[Version difference data]
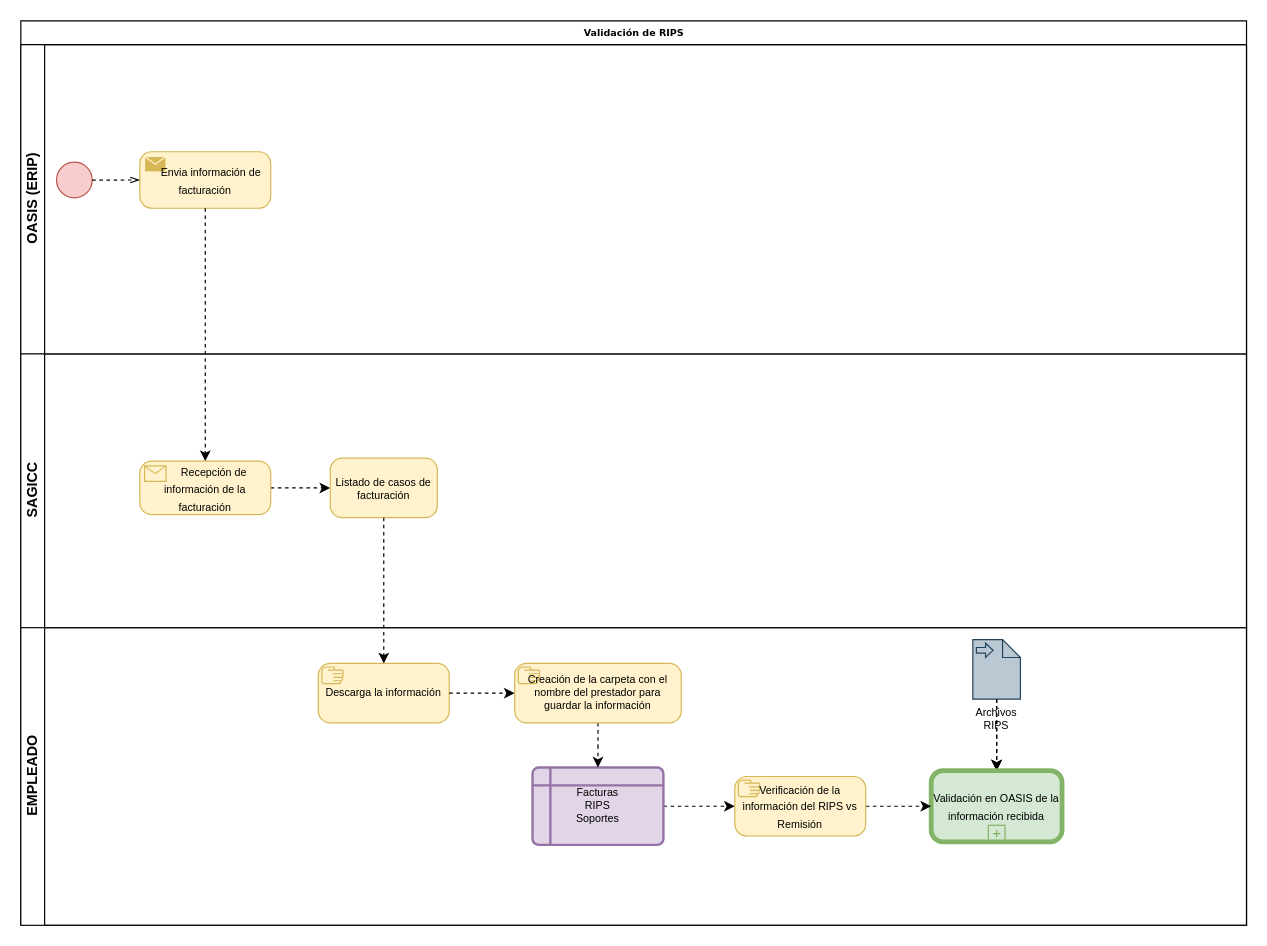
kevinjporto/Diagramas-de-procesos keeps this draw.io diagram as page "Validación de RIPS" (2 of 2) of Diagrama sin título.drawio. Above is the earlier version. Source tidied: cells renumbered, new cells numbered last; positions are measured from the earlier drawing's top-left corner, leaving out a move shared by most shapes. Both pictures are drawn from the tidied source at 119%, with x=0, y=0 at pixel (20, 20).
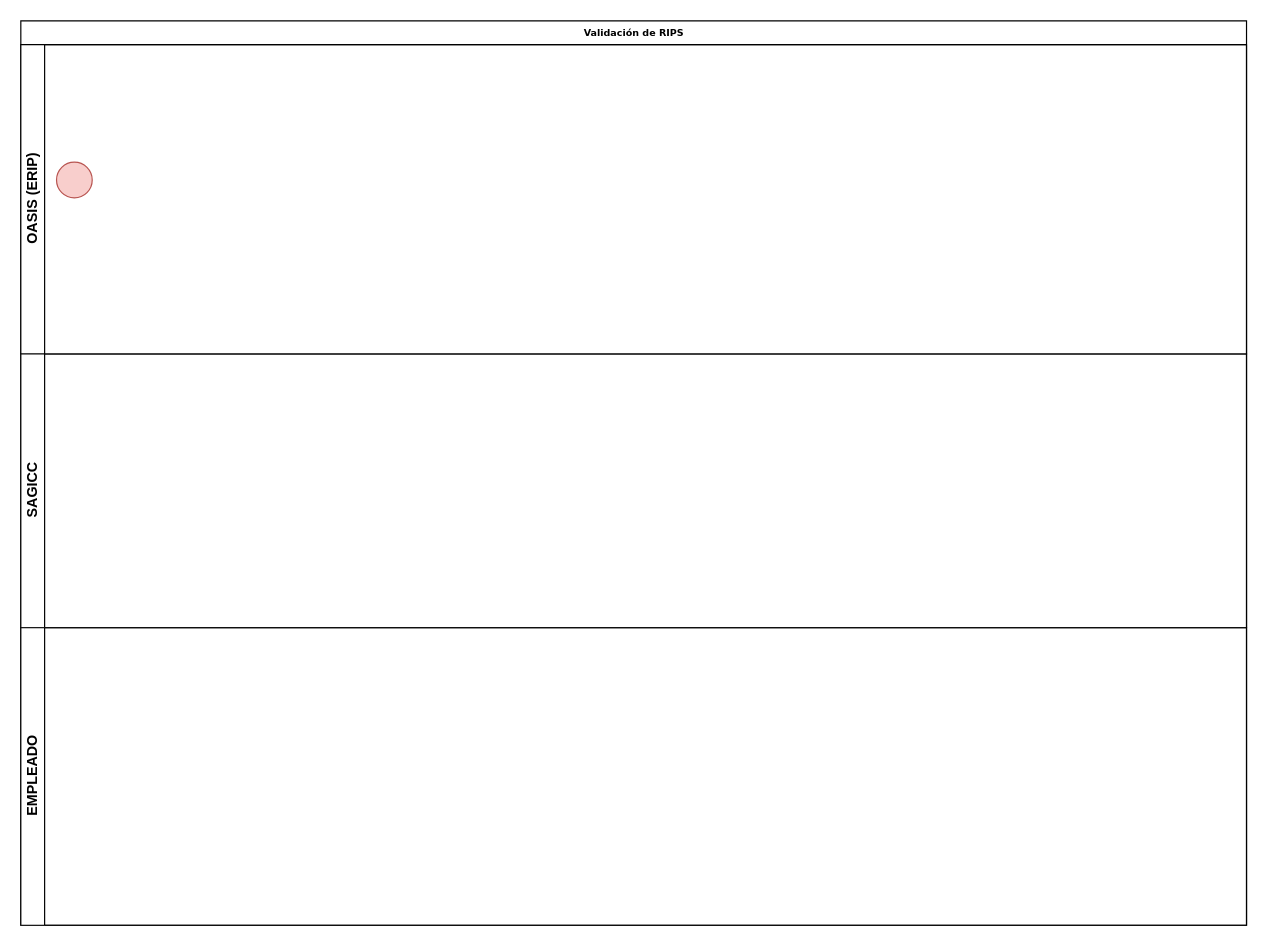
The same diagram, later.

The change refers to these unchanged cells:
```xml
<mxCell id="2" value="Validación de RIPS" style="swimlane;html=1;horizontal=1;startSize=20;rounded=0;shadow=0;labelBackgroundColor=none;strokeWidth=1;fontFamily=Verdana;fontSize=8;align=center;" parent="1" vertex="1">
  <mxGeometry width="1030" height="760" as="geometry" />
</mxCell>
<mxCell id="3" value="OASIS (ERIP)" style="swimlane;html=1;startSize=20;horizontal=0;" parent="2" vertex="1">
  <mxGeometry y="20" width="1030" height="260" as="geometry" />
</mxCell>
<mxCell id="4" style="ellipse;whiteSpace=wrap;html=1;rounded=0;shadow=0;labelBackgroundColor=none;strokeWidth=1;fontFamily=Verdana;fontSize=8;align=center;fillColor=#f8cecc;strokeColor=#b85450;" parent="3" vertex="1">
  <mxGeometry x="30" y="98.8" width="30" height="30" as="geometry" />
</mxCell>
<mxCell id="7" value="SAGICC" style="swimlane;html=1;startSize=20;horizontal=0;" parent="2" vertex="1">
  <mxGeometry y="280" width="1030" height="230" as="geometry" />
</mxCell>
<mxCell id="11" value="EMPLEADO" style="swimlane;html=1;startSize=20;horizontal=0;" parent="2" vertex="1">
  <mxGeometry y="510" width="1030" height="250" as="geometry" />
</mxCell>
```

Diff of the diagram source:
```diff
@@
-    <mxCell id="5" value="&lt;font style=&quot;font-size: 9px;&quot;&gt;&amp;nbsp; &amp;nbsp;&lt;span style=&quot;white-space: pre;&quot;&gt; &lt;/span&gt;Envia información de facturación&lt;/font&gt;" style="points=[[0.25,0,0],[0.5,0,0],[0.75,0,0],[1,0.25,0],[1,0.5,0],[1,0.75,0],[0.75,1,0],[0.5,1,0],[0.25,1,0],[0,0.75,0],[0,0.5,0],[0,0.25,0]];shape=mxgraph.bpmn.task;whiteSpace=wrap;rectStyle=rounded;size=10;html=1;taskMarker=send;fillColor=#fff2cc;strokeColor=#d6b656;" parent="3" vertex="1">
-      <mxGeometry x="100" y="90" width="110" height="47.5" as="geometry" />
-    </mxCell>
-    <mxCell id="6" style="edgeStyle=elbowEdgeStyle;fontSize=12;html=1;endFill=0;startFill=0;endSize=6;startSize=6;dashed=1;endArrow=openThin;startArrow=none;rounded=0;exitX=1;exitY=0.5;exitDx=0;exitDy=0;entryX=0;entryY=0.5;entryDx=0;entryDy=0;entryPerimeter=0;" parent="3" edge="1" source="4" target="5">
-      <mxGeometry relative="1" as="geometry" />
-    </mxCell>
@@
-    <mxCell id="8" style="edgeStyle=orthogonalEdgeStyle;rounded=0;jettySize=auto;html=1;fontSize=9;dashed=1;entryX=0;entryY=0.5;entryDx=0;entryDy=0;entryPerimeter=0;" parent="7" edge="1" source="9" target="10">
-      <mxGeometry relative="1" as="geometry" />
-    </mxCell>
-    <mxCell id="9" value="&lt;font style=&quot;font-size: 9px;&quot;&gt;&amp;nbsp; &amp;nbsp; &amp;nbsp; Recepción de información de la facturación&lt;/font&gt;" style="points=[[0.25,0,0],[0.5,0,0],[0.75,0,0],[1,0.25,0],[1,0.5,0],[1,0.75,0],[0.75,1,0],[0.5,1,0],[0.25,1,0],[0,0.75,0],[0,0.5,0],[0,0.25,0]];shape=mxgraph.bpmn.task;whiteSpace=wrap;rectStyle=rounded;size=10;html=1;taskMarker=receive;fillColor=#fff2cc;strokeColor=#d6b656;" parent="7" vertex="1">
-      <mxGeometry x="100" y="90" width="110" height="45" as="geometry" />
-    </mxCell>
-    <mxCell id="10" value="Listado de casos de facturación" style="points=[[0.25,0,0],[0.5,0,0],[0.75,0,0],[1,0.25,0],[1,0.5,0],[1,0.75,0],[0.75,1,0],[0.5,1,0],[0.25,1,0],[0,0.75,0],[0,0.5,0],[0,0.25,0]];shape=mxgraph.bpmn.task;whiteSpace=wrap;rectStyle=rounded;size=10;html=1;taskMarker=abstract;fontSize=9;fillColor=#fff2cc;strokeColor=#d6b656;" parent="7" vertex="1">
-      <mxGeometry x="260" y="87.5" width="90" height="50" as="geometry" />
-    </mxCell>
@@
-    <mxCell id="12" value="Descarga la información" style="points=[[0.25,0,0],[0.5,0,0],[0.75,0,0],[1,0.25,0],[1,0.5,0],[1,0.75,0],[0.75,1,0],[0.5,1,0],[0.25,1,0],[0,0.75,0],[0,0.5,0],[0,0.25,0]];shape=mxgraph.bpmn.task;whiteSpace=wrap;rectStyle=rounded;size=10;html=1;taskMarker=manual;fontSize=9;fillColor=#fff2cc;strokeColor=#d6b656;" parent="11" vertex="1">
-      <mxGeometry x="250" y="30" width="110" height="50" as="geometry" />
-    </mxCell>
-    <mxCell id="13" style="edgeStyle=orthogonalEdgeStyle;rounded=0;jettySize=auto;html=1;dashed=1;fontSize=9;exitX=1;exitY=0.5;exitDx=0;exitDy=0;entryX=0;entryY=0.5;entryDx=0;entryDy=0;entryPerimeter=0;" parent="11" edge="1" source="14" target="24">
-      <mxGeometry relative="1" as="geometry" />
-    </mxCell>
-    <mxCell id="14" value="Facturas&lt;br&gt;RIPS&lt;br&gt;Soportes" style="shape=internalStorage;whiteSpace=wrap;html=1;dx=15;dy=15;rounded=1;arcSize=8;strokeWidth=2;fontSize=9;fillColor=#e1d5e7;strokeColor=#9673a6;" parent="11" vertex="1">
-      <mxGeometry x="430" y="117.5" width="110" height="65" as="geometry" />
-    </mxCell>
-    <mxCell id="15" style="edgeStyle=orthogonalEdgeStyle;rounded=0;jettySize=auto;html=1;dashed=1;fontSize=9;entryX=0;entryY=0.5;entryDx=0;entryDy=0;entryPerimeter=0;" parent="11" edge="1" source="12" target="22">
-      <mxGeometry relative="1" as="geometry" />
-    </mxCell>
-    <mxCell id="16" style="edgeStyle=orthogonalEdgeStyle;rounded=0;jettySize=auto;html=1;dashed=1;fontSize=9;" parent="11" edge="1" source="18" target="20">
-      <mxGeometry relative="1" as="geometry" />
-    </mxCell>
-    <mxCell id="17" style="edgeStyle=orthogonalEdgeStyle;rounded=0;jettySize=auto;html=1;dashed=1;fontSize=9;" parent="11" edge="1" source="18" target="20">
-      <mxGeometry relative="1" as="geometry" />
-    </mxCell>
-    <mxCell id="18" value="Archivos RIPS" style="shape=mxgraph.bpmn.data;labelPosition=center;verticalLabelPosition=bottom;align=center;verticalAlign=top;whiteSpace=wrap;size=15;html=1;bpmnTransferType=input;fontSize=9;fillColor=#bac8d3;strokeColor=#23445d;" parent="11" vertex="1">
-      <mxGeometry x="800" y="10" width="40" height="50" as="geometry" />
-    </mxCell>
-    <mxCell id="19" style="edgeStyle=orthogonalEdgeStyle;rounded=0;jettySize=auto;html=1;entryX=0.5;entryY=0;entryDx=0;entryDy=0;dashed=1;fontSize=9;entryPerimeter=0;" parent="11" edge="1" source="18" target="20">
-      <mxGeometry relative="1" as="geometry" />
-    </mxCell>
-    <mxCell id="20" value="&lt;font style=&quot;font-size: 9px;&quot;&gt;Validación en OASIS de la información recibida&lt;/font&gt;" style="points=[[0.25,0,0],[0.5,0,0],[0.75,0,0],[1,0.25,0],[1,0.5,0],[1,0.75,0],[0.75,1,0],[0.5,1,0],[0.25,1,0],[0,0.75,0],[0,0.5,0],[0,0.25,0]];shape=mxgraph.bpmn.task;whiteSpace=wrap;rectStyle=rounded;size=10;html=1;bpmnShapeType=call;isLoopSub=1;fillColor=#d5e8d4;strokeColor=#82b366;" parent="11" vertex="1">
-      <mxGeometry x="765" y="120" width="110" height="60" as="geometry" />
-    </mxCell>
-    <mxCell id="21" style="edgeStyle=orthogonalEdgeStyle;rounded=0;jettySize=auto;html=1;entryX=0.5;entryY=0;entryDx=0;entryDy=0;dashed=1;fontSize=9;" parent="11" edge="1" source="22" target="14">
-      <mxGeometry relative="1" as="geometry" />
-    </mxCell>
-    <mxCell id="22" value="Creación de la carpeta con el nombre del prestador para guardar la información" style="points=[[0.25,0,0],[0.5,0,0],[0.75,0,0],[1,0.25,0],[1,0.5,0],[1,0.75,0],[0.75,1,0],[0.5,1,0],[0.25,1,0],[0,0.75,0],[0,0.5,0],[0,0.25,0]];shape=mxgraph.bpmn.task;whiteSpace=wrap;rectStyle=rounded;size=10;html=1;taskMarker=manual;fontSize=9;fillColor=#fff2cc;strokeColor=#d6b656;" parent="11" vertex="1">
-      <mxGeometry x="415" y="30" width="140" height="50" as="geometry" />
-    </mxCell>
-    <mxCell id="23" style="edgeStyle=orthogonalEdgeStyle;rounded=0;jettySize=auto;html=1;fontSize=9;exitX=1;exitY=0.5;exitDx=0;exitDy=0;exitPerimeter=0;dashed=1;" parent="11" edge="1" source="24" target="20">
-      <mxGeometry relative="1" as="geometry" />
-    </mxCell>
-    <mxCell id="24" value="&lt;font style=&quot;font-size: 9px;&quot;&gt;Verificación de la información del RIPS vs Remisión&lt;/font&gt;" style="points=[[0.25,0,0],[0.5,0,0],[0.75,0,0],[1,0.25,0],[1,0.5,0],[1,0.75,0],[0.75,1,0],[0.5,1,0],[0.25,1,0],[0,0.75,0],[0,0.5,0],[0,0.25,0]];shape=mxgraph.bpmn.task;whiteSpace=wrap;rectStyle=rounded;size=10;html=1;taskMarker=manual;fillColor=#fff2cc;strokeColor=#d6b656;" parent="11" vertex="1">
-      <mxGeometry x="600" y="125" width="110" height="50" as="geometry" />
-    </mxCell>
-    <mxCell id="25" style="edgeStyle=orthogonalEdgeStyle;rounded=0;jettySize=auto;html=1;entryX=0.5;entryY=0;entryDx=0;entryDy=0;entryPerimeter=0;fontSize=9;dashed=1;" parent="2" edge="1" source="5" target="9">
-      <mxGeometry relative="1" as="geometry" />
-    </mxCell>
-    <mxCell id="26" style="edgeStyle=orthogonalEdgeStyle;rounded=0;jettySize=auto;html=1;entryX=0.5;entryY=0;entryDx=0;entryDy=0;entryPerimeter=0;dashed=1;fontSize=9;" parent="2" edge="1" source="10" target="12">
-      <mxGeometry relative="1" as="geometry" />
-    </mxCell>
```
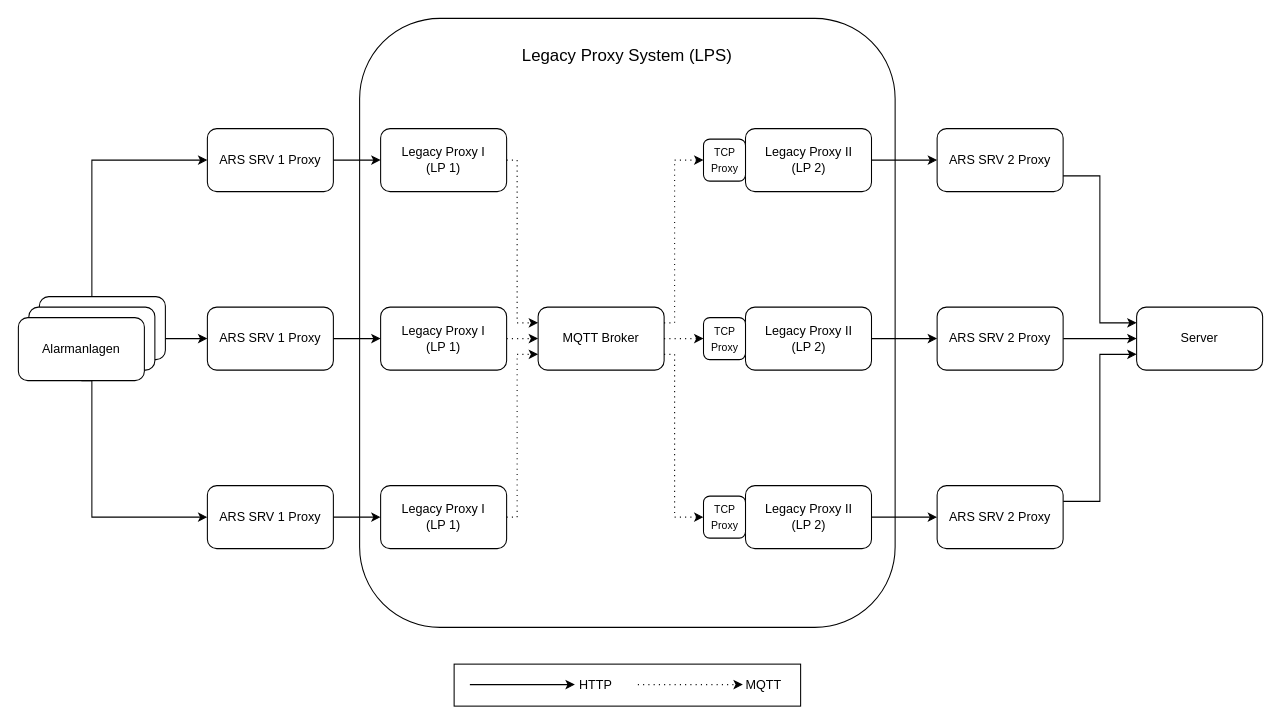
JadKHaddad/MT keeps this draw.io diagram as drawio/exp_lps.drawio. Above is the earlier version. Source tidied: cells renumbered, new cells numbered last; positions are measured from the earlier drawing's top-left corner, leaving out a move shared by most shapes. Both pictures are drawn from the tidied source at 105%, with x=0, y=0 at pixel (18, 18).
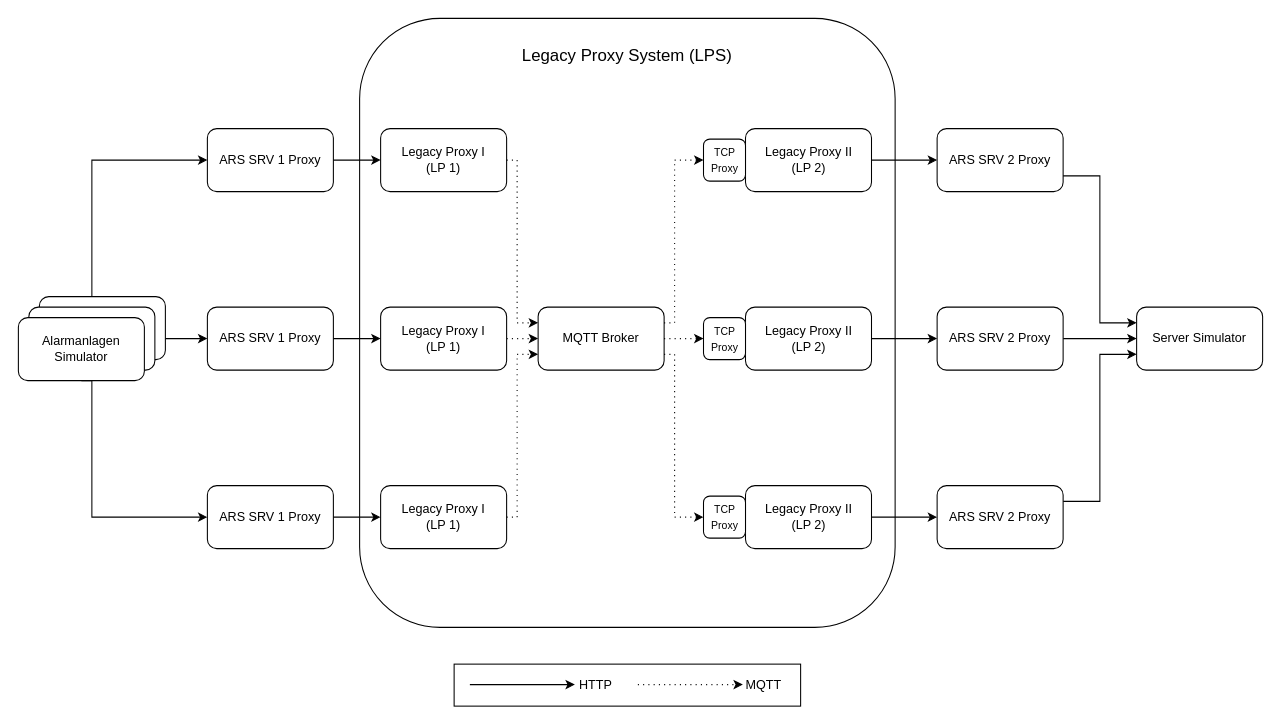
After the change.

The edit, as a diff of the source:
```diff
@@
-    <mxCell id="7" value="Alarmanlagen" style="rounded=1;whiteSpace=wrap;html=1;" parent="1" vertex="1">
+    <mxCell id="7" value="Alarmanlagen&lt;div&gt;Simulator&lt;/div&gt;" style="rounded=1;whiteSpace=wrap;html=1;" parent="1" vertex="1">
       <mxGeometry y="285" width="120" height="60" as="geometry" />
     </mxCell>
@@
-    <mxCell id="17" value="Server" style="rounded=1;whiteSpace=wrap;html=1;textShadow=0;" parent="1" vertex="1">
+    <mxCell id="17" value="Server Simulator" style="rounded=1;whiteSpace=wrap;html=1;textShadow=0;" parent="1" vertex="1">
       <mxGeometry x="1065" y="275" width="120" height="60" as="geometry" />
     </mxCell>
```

AIM OF THE TASK
Where does the word "swimlane" appear in the records above? Return every line that holds it.

WRITTEN RESPONSE
<mxCell id="2" value="Validación de RIPS" style="swimlane;html=1;horizontal=1;startSize=20;rounded=0;shadow=0;labelBackgroundColor=none;strokeWidth=1;fontFamily=Verdana;fontSize=8;align=center;" parent="1" vertex="1">
<mxCell id="3" value="OASIS (ERIP)" style="swimlane;html=1;startSize=20;horizontal=0;" parent="2" vertex="1">
<mxCell id="7" value="SAGICC" style="swimlane;html=1;startSize=20;horizontal=0;" parent="2" vertex="1">
<mxCell id="11" value="EMPLEADO" style="swimlane;html=1;startSize=20;horizontal=0;" parent="2" vertex="1">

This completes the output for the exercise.